Towards doubling fibre yield for cotton in the semiarid agricultural area by increasing tolerance to drought, heat and salinity simultaneously
MetadataShow full item record

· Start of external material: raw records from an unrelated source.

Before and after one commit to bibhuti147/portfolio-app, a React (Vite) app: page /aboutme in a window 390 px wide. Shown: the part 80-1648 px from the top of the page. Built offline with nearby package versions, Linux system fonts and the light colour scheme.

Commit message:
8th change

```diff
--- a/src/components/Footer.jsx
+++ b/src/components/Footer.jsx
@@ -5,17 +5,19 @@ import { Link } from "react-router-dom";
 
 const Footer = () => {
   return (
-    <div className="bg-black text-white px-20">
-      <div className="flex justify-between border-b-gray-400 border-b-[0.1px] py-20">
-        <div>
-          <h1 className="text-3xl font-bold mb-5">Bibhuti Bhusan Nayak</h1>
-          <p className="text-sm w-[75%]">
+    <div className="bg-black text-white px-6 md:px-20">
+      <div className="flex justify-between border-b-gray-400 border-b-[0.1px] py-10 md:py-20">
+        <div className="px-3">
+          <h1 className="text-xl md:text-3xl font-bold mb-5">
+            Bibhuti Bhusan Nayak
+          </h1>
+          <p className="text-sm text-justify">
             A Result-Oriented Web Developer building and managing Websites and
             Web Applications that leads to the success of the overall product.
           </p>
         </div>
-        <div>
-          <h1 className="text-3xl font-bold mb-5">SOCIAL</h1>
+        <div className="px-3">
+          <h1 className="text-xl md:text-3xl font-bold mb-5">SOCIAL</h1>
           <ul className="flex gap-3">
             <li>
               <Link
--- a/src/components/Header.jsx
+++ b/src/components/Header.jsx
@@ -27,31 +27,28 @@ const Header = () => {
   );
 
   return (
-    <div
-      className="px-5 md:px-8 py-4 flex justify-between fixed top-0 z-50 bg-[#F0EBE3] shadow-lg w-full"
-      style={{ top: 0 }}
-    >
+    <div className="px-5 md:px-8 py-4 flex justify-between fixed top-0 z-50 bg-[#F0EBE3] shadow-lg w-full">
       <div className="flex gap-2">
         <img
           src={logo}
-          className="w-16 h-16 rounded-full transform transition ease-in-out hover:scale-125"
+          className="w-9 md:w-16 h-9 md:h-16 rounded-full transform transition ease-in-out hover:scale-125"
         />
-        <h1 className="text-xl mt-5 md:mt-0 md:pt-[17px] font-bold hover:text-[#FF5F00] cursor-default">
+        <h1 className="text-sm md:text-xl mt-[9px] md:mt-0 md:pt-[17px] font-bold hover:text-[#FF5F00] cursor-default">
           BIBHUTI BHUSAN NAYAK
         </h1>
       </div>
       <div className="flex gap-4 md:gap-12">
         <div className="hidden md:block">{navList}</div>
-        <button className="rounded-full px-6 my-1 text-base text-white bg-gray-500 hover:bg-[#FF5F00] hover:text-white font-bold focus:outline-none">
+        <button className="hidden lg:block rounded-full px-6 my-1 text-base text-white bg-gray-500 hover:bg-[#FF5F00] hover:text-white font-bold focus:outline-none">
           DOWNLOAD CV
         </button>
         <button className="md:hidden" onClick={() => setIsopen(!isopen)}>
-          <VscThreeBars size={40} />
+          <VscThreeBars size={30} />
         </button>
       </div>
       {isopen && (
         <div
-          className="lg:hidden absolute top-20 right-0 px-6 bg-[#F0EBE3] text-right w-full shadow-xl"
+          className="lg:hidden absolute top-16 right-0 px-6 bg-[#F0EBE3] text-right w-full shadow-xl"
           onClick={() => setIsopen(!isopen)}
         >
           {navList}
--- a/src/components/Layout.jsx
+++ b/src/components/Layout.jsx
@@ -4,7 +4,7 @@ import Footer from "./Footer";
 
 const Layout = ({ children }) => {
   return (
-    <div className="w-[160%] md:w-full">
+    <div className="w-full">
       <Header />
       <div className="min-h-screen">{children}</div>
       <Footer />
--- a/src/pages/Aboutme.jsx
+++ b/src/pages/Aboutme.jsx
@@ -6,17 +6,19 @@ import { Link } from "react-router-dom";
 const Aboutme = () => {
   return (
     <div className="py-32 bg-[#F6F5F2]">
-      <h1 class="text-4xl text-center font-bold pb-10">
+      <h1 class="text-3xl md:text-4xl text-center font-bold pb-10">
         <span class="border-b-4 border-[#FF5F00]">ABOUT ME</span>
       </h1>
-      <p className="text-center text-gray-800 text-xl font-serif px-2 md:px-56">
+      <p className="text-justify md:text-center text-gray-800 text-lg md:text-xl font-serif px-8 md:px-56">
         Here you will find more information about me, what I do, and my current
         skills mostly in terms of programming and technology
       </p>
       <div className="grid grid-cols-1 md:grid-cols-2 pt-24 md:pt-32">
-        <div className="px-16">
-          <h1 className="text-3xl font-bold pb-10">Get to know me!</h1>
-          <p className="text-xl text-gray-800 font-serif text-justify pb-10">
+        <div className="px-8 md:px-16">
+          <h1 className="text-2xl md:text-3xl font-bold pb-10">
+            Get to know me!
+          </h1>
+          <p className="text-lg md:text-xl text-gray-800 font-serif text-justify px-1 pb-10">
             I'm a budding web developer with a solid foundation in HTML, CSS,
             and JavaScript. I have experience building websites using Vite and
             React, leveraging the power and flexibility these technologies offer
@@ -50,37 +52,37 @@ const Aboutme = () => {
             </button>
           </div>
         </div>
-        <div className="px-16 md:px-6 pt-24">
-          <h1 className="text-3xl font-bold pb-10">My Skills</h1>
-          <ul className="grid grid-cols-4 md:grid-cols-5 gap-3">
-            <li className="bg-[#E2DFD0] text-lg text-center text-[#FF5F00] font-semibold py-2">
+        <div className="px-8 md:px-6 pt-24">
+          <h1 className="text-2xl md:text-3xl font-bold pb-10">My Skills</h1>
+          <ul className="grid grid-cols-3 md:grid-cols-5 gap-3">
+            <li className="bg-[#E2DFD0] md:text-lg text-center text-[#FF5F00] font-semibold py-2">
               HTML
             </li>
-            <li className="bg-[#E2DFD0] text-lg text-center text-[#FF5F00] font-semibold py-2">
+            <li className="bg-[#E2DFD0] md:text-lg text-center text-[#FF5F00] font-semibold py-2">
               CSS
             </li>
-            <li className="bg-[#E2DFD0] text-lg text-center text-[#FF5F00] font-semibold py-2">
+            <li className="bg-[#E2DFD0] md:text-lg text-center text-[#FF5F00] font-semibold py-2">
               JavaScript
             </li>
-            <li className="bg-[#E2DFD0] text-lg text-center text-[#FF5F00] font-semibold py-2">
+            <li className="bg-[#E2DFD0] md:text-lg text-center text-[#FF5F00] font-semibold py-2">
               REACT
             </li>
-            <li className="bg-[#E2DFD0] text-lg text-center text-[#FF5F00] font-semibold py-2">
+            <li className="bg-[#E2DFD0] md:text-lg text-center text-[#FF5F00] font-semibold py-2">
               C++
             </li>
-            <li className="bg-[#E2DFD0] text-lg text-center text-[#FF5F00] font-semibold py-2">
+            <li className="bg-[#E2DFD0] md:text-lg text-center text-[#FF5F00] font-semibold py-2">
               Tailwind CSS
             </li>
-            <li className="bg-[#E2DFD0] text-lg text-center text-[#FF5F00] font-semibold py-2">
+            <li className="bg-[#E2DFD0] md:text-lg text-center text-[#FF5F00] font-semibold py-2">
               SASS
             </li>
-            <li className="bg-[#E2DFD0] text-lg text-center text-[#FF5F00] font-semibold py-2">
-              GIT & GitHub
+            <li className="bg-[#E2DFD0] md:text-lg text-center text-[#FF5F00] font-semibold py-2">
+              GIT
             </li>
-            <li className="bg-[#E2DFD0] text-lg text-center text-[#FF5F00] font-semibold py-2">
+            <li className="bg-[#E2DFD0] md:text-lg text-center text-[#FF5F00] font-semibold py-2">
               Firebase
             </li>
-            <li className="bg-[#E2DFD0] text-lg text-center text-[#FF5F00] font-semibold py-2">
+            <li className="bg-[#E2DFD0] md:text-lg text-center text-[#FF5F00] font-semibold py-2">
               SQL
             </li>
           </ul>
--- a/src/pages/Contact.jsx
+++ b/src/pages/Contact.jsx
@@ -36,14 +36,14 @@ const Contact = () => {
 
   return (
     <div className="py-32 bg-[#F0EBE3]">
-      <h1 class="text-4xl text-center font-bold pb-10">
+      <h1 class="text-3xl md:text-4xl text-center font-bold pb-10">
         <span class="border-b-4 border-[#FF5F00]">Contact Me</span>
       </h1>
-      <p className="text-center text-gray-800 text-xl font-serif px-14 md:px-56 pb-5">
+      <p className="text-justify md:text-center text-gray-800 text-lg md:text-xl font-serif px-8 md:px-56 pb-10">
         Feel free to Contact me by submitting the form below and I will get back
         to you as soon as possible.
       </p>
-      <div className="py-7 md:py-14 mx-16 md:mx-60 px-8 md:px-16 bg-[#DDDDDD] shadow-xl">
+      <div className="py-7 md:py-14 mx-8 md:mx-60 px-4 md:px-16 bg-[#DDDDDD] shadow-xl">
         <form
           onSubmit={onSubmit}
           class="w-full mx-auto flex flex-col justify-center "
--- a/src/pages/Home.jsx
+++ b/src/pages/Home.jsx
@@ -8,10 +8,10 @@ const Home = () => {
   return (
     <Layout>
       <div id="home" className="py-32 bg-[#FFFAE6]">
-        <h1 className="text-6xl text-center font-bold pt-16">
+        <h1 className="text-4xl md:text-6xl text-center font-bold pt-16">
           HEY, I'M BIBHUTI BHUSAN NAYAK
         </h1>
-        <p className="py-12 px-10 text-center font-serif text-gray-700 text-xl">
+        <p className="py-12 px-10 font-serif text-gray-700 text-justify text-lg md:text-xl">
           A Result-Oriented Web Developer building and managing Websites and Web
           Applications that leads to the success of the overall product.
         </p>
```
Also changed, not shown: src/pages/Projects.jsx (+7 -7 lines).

Abiotic stresses such as extreme temperatures, water-deficit and salinity negatively affect plant growth and development, and cause significant yield losses. It was previously shown that co-overexpression of the Arabidopsis vacuolar pyrophosphatase gene AVP1 and the rice SUMO E3 ligase gene OsSIZ1 in Arabidopsis significantly increased tolerance to multiple abiotic stresses and led to increased seed yield for plants grown under single or multiple abiotic stress conditions. It was hypothesized that there might be synergistic effects between AVP1 overexpression and OsSIZ1 overexpression, which could lead to substantially increased yields if these two genes are co-overexpressed in real crops. To test this hypothesis, AVP1 and OsSIZ1 were co-overexpressed in cotton, and the impact of OsSIZ1/AVP1 co-overexpression on cotton's performance under normal growth and multiple stress conditions were analysed. It was found that OsSIZ1/AVP1 co-overexpressing plants performed significantly better than AVP1-overexpressing, OsSIZ1-overexpressing and wild-type cotton plants under single, as well as under multiple stress conditions in laboratory and field conditions. Two field studies showed that OsSIZ1/AVP1 co-overexpressing plants produced 133% and 81% more fibre than wild-type cotton in the dryland conditions of West Texas. This research illustrates that co-overexpression of AVP1 and OsSIZ1 is a viable strategy for engineering abiotic stress-tolerant crops and could substantially improve crop yields in low input or marginal environments, providing a solution for food security for countries in arid and semiarid regions of the world.